*** DATA FOR THIS EXERCISE ***

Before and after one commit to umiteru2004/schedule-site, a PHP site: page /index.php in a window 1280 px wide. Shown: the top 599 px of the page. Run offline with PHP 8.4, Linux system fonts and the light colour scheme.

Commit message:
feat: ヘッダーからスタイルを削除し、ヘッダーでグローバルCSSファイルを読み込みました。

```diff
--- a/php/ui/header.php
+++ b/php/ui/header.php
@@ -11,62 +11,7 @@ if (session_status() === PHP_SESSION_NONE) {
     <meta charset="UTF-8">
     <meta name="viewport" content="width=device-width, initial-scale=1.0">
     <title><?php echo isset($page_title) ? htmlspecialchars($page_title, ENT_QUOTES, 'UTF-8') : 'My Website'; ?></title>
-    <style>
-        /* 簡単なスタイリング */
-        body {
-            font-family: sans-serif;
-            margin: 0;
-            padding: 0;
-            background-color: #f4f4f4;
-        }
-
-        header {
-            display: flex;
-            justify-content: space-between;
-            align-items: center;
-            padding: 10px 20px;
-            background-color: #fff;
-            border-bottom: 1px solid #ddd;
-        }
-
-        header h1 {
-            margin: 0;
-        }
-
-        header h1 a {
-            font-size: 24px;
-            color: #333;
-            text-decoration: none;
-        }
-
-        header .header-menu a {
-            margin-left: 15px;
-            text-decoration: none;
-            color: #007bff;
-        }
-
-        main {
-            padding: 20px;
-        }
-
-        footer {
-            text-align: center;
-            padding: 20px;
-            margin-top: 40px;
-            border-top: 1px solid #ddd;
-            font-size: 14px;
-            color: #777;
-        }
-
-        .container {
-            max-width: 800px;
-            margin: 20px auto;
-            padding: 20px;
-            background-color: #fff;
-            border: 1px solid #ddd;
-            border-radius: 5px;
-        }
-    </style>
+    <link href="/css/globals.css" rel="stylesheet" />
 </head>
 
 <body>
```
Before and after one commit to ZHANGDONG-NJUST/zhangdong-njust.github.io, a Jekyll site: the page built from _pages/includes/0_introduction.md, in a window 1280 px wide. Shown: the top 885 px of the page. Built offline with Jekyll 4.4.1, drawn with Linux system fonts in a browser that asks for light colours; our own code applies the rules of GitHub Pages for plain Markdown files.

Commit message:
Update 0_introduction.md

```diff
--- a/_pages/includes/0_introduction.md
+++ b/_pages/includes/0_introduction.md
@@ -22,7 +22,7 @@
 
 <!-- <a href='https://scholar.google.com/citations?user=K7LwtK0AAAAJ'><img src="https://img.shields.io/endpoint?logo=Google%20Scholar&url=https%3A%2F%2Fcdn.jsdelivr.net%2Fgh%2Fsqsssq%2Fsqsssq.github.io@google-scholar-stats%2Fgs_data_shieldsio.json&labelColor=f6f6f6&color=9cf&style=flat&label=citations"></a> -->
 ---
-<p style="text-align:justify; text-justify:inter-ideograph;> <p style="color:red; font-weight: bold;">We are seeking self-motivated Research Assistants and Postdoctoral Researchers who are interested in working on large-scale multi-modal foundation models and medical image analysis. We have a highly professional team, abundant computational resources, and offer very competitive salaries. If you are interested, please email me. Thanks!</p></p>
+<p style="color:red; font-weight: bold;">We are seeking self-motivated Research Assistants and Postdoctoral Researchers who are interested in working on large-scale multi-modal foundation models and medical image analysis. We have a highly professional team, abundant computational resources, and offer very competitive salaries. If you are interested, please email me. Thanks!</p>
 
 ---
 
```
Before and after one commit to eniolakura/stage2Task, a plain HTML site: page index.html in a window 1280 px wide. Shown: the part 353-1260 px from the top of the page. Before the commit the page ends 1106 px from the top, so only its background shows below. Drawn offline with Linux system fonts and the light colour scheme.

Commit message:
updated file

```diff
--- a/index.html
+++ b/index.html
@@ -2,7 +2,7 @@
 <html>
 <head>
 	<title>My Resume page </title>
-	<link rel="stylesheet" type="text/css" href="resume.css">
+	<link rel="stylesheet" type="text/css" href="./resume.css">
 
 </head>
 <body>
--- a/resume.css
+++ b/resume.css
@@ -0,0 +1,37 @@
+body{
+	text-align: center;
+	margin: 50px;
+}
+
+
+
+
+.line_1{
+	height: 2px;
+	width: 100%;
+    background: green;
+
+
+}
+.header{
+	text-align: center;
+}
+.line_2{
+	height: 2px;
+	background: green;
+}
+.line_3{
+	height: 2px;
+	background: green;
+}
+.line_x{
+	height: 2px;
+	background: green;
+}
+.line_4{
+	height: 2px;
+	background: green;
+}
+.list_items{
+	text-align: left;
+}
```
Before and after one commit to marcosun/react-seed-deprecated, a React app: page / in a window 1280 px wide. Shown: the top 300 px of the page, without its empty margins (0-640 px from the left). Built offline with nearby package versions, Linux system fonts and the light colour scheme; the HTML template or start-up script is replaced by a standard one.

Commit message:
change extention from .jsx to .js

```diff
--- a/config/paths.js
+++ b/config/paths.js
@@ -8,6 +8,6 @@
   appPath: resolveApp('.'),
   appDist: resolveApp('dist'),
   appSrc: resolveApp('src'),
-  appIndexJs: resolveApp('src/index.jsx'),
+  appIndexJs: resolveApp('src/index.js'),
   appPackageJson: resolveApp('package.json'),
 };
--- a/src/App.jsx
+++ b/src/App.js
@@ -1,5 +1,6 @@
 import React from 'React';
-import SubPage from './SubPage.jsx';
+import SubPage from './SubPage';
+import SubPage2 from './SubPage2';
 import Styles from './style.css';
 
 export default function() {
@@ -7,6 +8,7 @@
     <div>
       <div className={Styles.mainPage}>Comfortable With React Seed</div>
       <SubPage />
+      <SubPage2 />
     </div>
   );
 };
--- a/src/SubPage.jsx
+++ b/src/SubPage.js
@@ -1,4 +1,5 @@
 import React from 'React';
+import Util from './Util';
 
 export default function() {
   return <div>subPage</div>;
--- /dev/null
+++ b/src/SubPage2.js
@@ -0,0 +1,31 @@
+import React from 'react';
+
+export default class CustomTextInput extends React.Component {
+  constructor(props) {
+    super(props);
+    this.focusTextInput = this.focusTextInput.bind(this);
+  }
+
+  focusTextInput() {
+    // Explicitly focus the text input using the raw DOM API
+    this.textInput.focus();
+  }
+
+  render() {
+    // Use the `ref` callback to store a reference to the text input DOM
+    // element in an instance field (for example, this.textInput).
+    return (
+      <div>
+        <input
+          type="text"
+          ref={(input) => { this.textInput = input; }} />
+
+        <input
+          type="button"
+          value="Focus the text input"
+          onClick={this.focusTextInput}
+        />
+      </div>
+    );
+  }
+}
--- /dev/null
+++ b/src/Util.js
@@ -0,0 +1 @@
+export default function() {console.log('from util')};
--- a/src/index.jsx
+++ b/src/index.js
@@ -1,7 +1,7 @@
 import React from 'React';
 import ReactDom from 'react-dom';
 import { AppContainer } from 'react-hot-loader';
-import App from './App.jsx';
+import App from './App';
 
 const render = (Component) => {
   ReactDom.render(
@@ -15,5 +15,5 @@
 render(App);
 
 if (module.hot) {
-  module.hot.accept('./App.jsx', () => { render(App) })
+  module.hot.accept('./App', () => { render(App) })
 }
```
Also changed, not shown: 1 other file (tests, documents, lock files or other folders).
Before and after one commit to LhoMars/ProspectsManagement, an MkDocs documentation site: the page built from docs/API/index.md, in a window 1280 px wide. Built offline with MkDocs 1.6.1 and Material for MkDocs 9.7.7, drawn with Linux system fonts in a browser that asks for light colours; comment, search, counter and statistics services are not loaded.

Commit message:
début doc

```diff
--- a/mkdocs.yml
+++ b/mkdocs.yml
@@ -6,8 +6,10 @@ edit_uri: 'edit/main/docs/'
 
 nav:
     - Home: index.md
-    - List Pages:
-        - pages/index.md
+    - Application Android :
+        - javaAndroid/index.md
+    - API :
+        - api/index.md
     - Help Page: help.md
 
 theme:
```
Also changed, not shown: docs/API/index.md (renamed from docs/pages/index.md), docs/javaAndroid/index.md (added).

***

**YOUR GOAL**: Go through the entries above and report each line with the string "render" in it.

**ANSWER BOX**:
+  render() {
 const render = (Component) => {
   ReactDom.render(
 render(App);
-  module.hot.accept('./App.jsx', () => { render(App) })
+  module.hot.accept('./App', () => { render(App) })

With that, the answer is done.